posts over 1,000 stories daily in English and French and offers a diversity of multi-lingual streaming programming as well as over 900,000 articles in its searchable archive (which includes the archive of Africa News Service dating from 1997).
An analysis of news and public affairs independent from traditional corporate media is available from this diverse video library. From Democracy Now's daily news program, to three days of TV news coverage following the 911 attacks, to Mosaic’s timely clips of Middle East newscasts, to UCSF's Tobacco Industry Videos: These collections offer an alternative way to view and interpret current news and public affairs.
Many of these videos are available for free download.
Opposing Views provides balanced coverage in an increasingly partisan media climate. We give an unfiltered look at politics, societal issues, international affairs and culture to help you make informed decisions on what matters most.
It is our mission to tell you the truth— no hidden agendas, no secret intentions; just the truth: unfiltered, undisguised and well-informed.
Like you, we think the truth is a rare thing in the news business. So at Opposing Views, we strive to be different.
We don’t create content to serve a political agenda; we create content that's fair, balanced and nonpartisan. We are not here to serve anyone else’s motives; we are here to give you the facts and to put you in the heart of the debate.
At Opposing Views, we know you don’t need to be told how to think; you need the truth so that you can decide for yourself who to trust.
The Internet Archive is a 501(c)(3) non-profit that was founded to build an Internet library. Its purposes include offering permanent access for researchers, historians, scholars, people with disabilities, and the general public to historical collections that exist in digital format.
Founded in 1996 and located in San Francisco, the Archive has been receiving data donations from Alexa Internet and others.

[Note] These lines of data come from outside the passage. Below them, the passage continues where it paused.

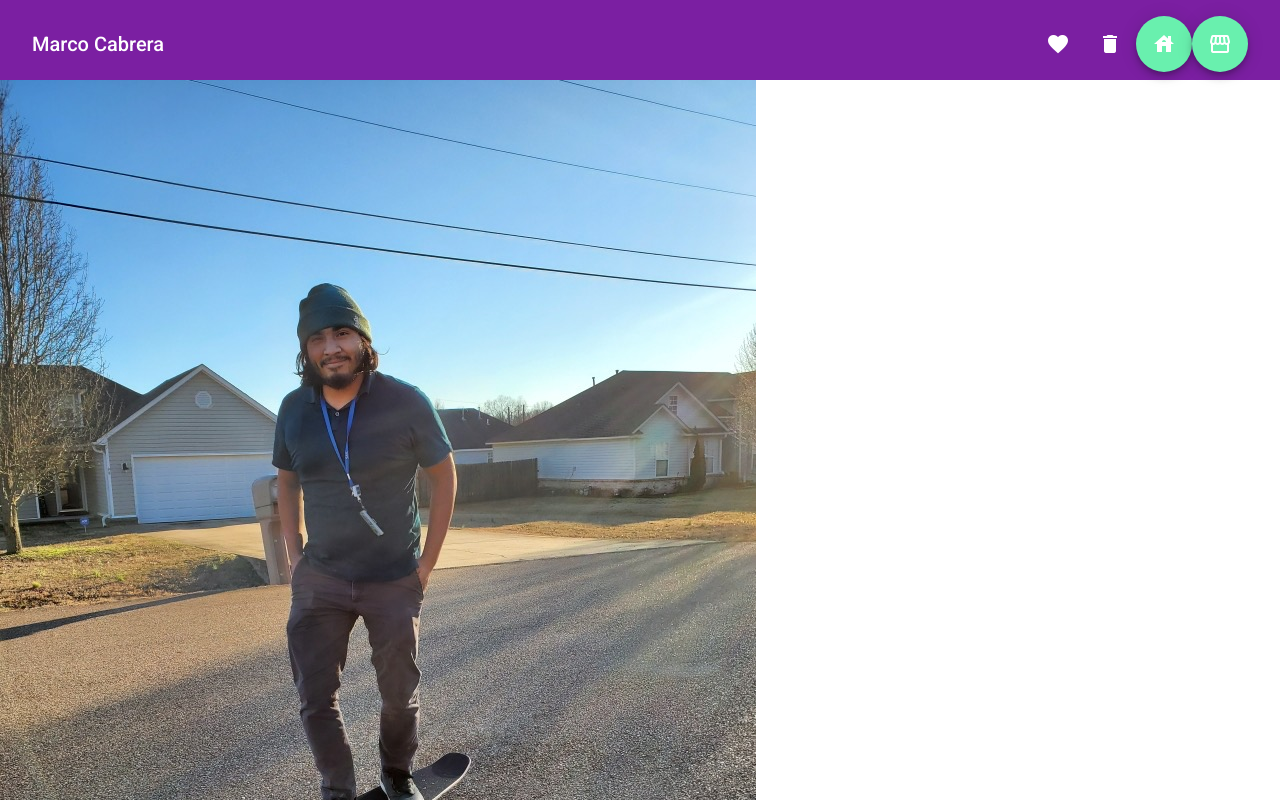
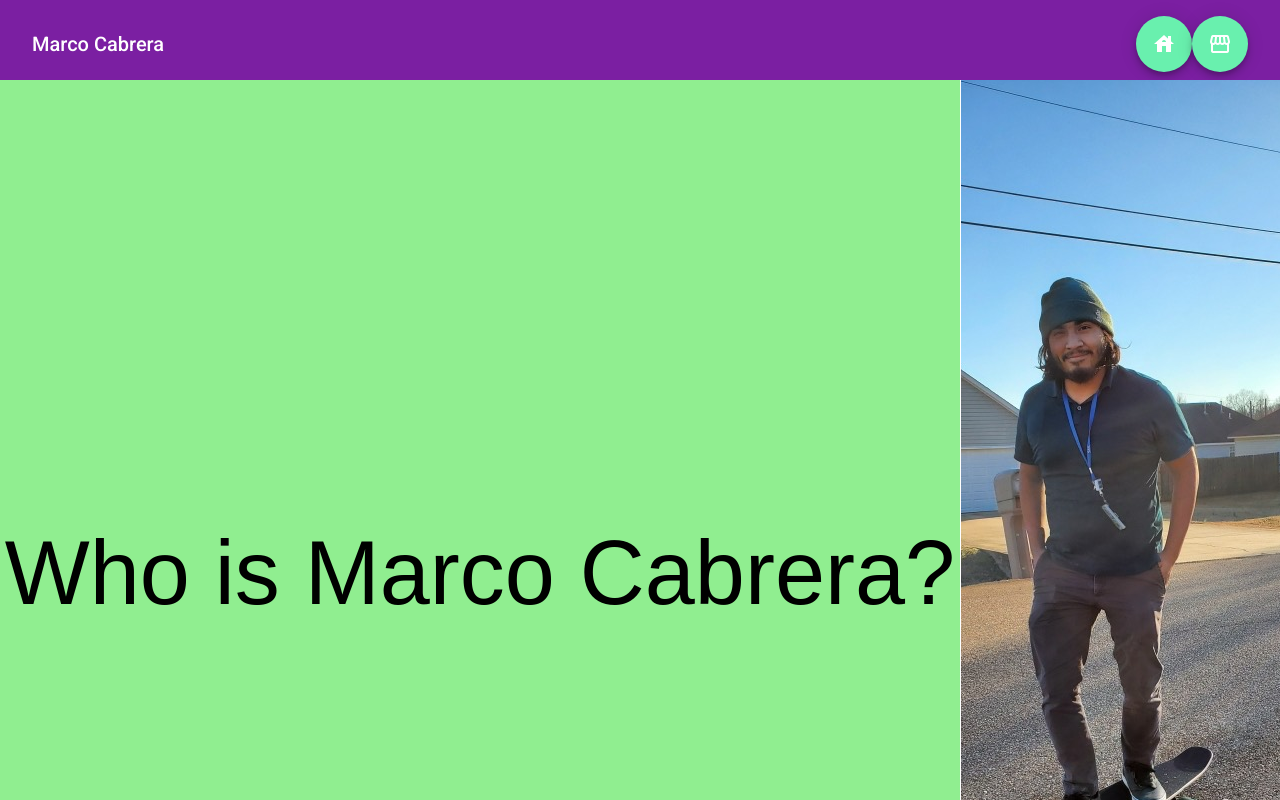
Before and after one commit to mck231/static-site-test, an Angular app: page /home in a window 1280 px wide. Shown: the top 800 px of the page. Built offline with nearby package versions, Linux system fonts and the light colour scheme.

Commit message:
layout and pic additon

```diff
--- a/src/app/app.component.html
+++ b/src/app/app.component.html
@@ -4,8 +4,6 @@
       <mat-toolbar-row>
         <span>Marco Cabrera</span>
         <span class="example-spacer"></span>
-        <mat-icon class="example-icon" aria-hidden="false" aria-label="Example heart icon">favorite</mat-icon>
-        <mat-icon class="example-icon" aria-hidden="false" aria-label="Example delete icon">delete</mat-icon>
         <div class="p2"><button mat-fab routerLink="/home" routerLinkActive="active"><a ><i class="material-icons">
           house
           </i></a></button></div>
--- a/src/app/features/home/home.component.html
+++ b/src/app/features/home/home.component.html
@@ -1,6 +1,15 @@
-<div class="d-flex justify-content-around align-self-center">
-
-    <img src="assets/skate.JPG" alt="" />
-
-  <b>Who is Marco Cabrera?</b>
-</div>
+<mat-grid-list cols="4" rowHeight="500px">
+  <mat-grid-tile
+      *ngFor="let tile of tiles; index as i "
+      [colspan]="tile.cols"
+      [rowspan]="tile.rows"
+      [style.background]="tile.color">
+      <div *ngIf="i === 0">
+        <h1>Who is Marco Cabrera?</h1>
+      </div>
+      <div *ngIf="i === 1">
+        <img src="assets/skate.JPG" alt="" style="width:auto;height:auto;">
+      </div>
+    {{tile.text}}
+  </mat-grid-tile>
+</mat-grid-list>
--- a/src/app/features/home/home.component.scss
+++ b/src/app/features/home/home.component.scss
@@ -1,4 +1,5 @@
-b
+h1
 {
-  font-size: large;
+  font-size: 90px;
+  font-family: fantasy;
 }
--- a/src/app/features/home/home.component.ts
+++ b/src/app/features/home/home.component.ts
@@ -1,5 +1,11 @@
 import { Component, OnInit } from '@angular/core';
 
+export interface Tile {
+  color: string;
+  cols: number;
+  rows: number;
+  text: string;
+}
 @Component({
   selector: 'app-home',
   templateUrl: './home.component.html',
@@ -11,5 +17,9 @@ export class HomeComponent implements OnInit {
 
   ngOnInit(): void {
   }
+  tiles: Tile[] = [
+    {text: '', cols: 3, rows: 2, color: 'lightgreen'},
+    {text: '', cols: 1, rows: 2, color: ''}
+  ];
 
 }
--- a/src/app/features/store/store.component.ts
+++ b/src/app/features/store/store.component.ts
@@ -13,8 +13,7 @@ export class StoreComponent implements OnInit {
   }
    //Check if there any unsaved data etc. If yes then as for confirmation
  canExit() : boolean {
-
-  if (confirm("Do you wish to Please confirm")) {
+  if (confirm("Do you wish to leave the store?")) {
       return true
     } else {
       return false
```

In late 1999, the organization started to grow to include more well-rounded collections. Now the Internet Archive includes: texts, audio, moving images, and software as well as archived web pages in our collections, and provides specialized services for adaptive reading and information access for the blind and other persons with disabilities.
Founded by Dan Wolf, Ed Fancher, and Norman Mailer in 1955, the Village Voice introduced free-form, high-spirited, and passionate journalism into the public discourse. As the nation's first alternative newsweekly, the Voice today carries on the same tradition of no-holds-barred reporting and criticism it embraced when it began publishing 60 years ago.
The recipient of three Pulitzer Prizes, the National Press Foundation Award, and the George Polk Award, the Voice remains a vigilant investigative watchdog and a go-to source for coverage of New York's vast cultural landscape. The Voice's unique mix of in-depth newswriting and reporting, incisive arts, culture, music, dance, film, and theater reviews, and comprehensive entertainment listings provides readers with an indispensable perspective on the inner workings of the world's most vibrant city.
The Voice website, www.villagevoice.com, has twice been recognized as one of the nation's premier online venues for quality journalism and local content. The site is a past winner of both the National Press Foundation's Online Journalism Award and the Editor & Publisher EPPY Award for Best Overall U.S. Weekly Newspaper Online. -- from the website